▶ _Prompt_
Your answer is a copy of every line in the records where "content" appears.

╭─ Material provided

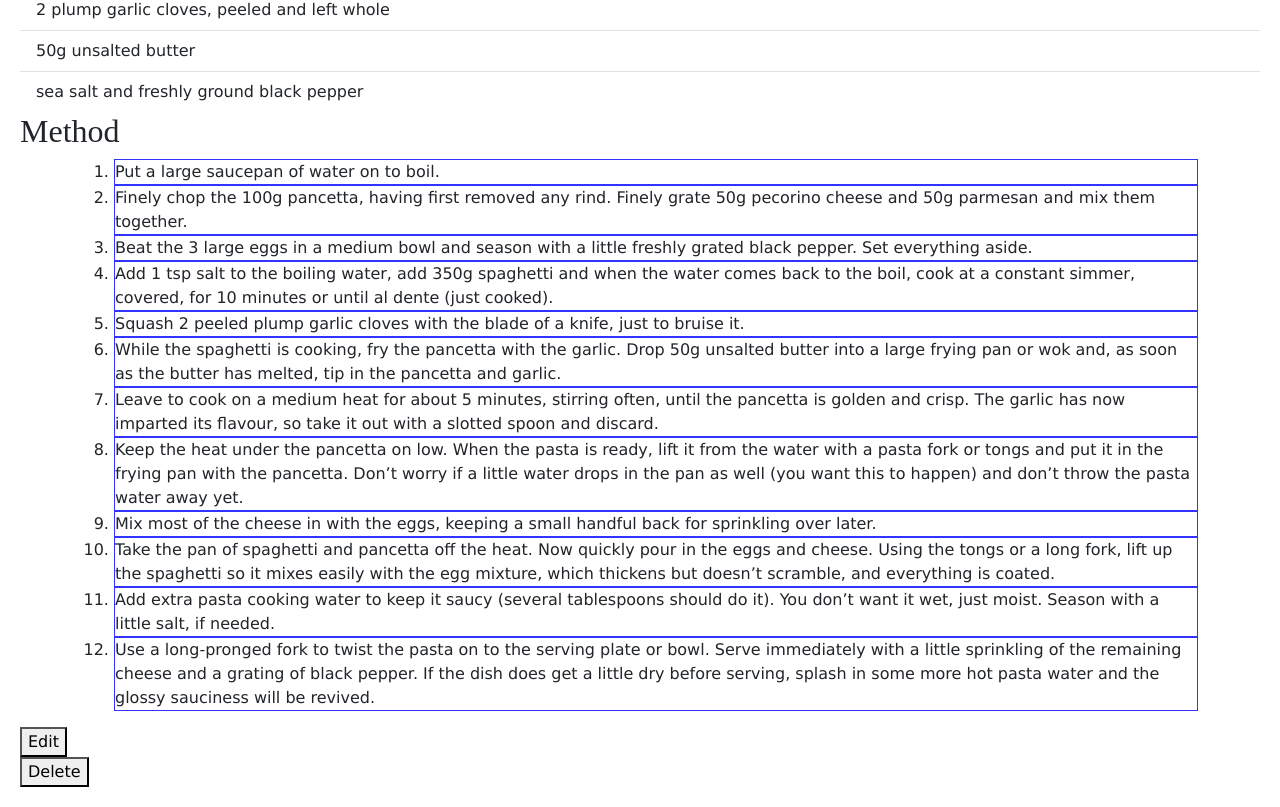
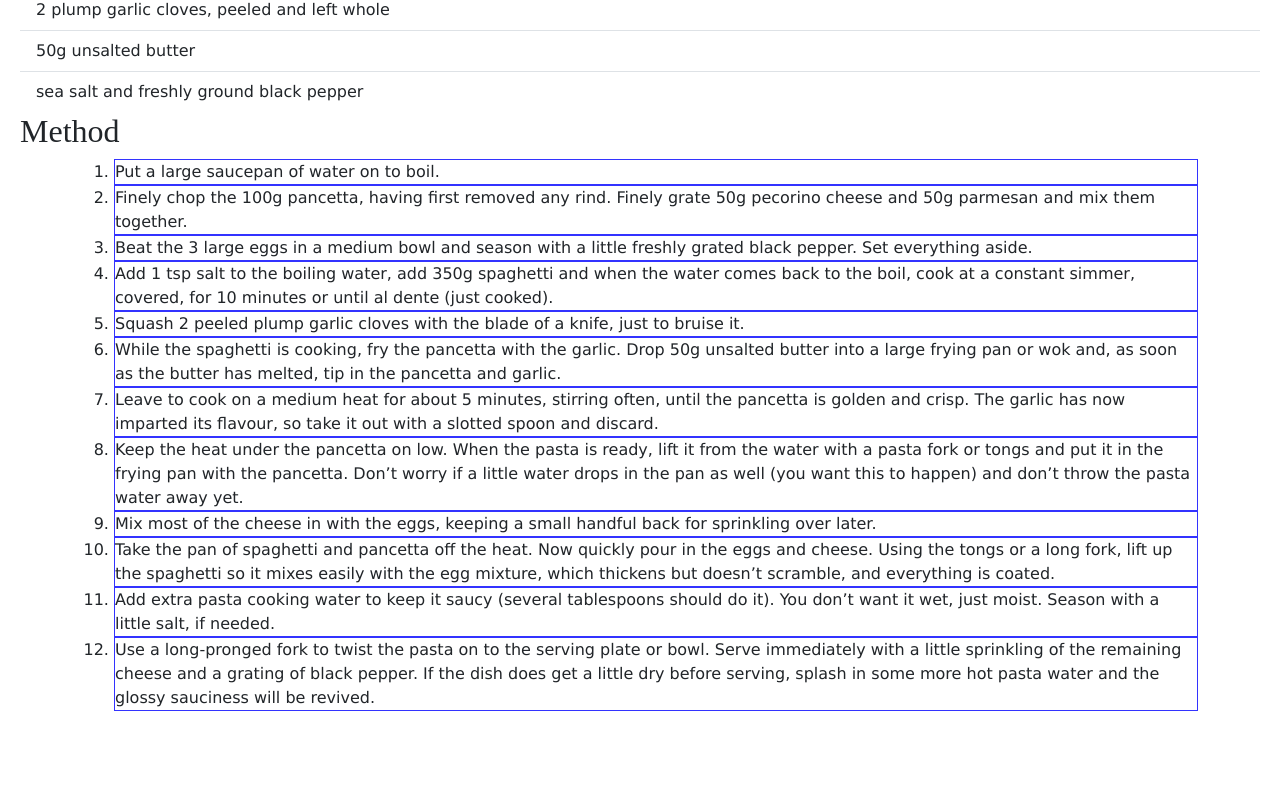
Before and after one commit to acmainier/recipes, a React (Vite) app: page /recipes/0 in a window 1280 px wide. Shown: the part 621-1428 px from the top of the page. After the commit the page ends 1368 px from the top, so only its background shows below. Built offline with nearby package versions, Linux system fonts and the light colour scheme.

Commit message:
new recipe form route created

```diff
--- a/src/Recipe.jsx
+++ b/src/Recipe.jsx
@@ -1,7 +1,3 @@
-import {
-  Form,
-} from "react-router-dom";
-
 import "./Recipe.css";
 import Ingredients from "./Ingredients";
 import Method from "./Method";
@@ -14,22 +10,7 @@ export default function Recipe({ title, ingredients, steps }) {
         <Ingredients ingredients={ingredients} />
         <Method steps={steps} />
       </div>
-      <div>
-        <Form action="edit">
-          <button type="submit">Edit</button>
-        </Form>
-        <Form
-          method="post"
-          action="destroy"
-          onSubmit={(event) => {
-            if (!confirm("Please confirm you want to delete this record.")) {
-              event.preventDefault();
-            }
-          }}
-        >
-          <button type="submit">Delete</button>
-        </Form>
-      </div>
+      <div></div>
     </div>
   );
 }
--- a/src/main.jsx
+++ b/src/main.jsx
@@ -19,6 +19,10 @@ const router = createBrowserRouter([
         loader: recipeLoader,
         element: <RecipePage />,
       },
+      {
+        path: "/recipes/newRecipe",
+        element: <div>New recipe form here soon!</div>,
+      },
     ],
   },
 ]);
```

╰─
╭─ Material provided

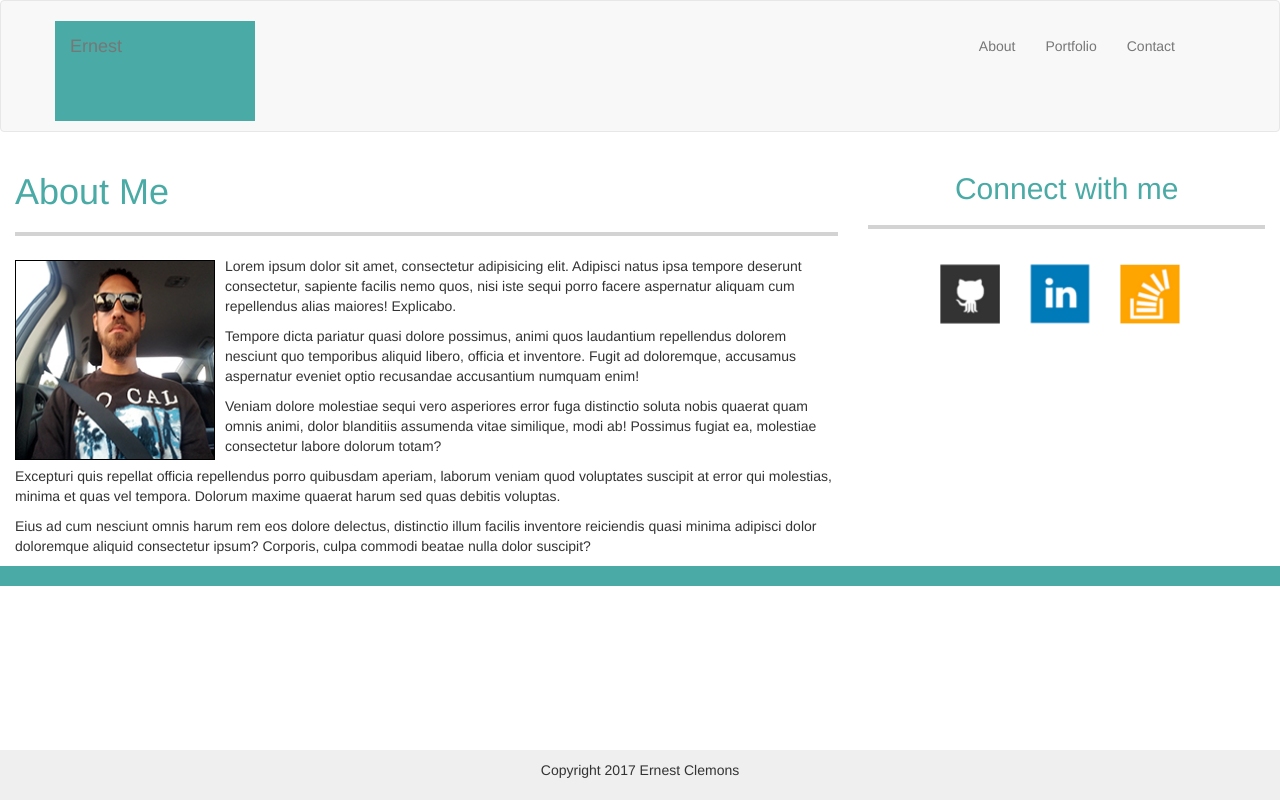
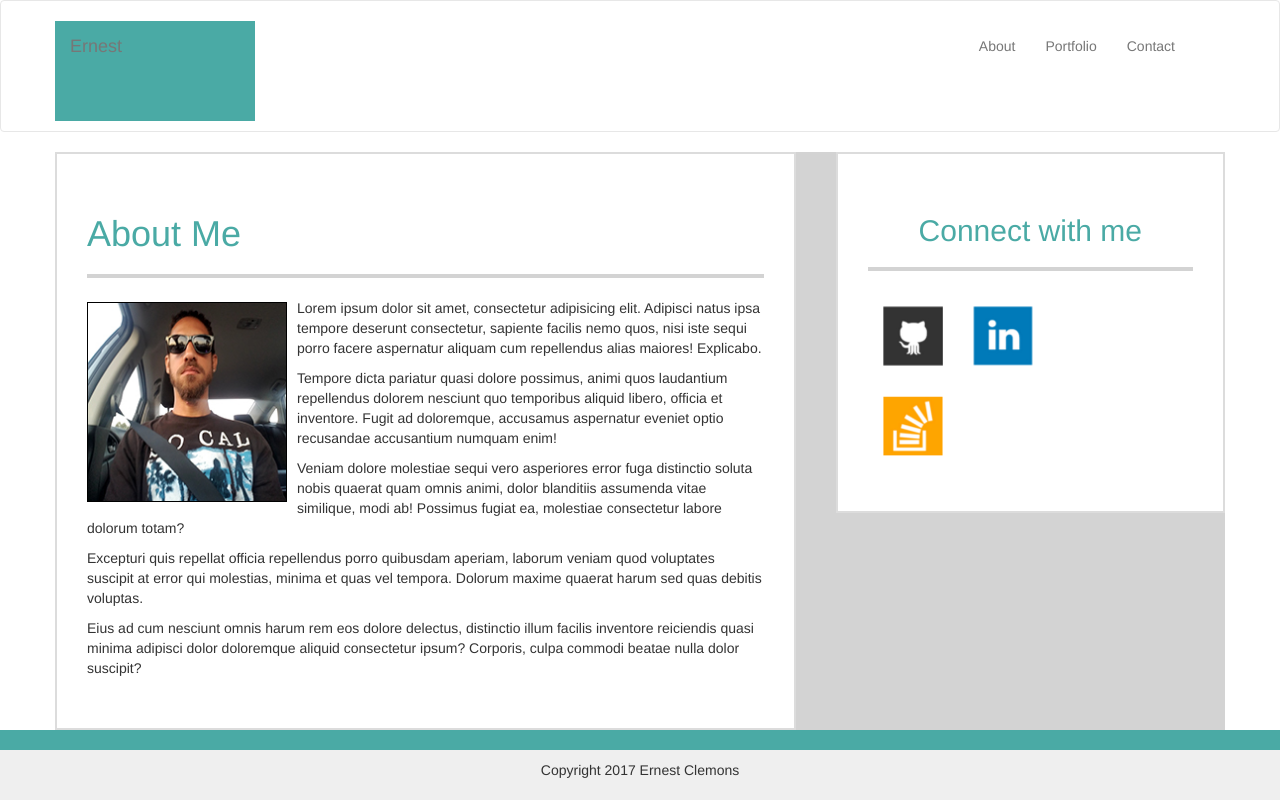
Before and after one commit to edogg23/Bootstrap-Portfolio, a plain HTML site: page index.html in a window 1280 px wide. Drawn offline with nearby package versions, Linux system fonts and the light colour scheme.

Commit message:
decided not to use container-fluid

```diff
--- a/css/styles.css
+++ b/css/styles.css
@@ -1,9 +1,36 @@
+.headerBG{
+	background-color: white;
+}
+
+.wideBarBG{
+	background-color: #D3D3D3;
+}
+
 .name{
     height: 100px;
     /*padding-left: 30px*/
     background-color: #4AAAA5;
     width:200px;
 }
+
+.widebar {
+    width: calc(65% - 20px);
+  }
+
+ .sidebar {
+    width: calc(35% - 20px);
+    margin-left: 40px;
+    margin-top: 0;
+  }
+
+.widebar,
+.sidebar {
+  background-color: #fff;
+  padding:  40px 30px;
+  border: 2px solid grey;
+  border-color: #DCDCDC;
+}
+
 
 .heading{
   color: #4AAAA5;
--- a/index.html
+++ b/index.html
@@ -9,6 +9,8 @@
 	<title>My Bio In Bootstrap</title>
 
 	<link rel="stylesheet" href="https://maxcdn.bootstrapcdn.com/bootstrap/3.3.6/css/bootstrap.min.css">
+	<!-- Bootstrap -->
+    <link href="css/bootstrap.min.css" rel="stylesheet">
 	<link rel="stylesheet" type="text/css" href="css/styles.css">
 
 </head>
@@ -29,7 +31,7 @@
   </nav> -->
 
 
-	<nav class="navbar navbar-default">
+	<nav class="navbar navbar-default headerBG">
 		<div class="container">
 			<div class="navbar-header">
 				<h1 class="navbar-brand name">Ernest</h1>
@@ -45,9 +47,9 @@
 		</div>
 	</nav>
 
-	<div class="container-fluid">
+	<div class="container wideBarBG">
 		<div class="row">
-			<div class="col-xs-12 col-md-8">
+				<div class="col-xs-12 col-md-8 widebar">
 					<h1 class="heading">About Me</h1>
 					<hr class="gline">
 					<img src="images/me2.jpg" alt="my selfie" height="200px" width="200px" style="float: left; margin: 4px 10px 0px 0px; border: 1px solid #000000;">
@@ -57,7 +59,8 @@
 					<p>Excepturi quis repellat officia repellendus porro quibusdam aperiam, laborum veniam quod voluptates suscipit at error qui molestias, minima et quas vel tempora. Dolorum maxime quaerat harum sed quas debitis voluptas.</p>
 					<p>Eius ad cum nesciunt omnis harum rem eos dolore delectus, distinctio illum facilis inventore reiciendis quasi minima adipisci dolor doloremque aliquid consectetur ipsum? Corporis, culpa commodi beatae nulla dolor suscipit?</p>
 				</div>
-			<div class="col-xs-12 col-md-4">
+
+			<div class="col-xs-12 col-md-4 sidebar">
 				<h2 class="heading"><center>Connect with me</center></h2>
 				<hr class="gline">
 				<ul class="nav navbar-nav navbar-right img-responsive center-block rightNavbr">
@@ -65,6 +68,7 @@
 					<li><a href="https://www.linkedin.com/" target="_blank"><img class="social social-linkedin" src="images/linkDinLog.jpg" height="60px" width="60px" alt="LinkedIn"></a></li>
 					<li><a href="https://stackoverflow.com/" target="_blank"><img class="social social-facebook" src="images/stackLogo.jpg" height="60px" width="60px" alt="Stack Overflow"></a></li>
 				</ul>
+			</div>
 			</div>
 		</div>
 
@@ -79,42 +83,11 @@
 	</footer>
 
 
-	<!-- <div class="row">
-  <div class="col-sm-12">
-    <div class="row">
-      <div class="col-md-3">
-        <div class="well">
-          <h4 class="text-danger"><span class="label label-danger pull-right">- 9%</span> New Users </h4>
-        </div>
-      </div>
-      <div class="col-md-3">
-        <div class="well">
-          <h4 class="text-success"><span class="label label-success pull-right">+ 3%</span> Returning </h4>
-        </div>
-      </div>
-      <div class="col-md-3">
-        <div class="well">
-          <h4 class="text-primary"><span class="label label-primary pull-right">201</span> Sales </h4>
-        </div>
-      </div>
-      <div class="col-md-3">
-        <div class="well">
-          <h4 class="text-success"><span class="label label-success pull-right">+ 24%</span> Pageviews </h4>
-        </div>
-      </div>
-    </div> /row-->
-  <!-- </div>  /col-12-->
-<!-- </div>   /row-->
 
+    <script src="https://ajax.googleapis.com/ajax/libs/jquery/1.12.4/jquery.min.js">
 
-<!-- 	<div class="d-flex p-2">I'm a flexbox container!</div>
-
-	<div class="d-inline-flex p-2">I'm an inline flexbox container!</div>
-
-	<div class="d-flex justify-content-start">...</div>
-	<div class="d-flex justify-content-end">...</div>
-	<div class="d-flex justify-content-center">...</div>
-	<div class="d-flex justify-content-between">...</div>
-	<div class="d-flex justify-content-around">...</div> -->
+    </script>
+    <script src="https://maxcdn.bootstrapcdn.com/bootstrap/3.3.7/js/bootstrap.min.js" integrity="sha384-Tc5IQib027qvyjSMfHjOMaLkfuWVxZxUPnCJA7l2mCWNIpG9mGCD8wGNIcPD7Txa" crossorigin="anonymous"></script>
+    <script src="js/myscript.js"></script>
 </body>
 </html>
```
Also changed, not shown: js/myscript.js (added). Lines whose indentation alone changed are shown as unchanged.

╰─
╭─ Material provided

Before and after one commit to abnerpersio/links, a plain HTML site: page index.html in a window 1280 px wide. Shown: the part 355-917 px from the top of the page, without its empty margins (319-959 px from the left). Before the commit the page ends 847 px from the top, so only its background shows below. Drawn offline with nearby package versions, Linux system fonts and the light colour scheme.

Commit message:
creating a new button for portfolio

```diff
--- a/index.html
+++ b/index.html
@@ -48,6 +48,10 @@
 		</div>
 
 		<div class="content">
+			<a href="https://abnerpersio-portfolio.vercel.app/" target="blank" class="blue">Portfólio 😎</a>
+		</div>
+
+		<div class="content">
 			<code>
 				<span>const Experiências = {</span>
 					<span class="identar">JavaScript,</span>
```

╰─

▶ _Worked solution_
-	<div class="d-flex justify-content-start">...</div>
-	<div class="d-flex justify-content-end">...</div>
-	<div class="d-flex justify-content-center">...</div>
-	<div class="d-flex justify-content-between">...</div>
-	<div class="d-flex justify-content-around">...</div> -->
 		<div class="content">
+		<div class="content">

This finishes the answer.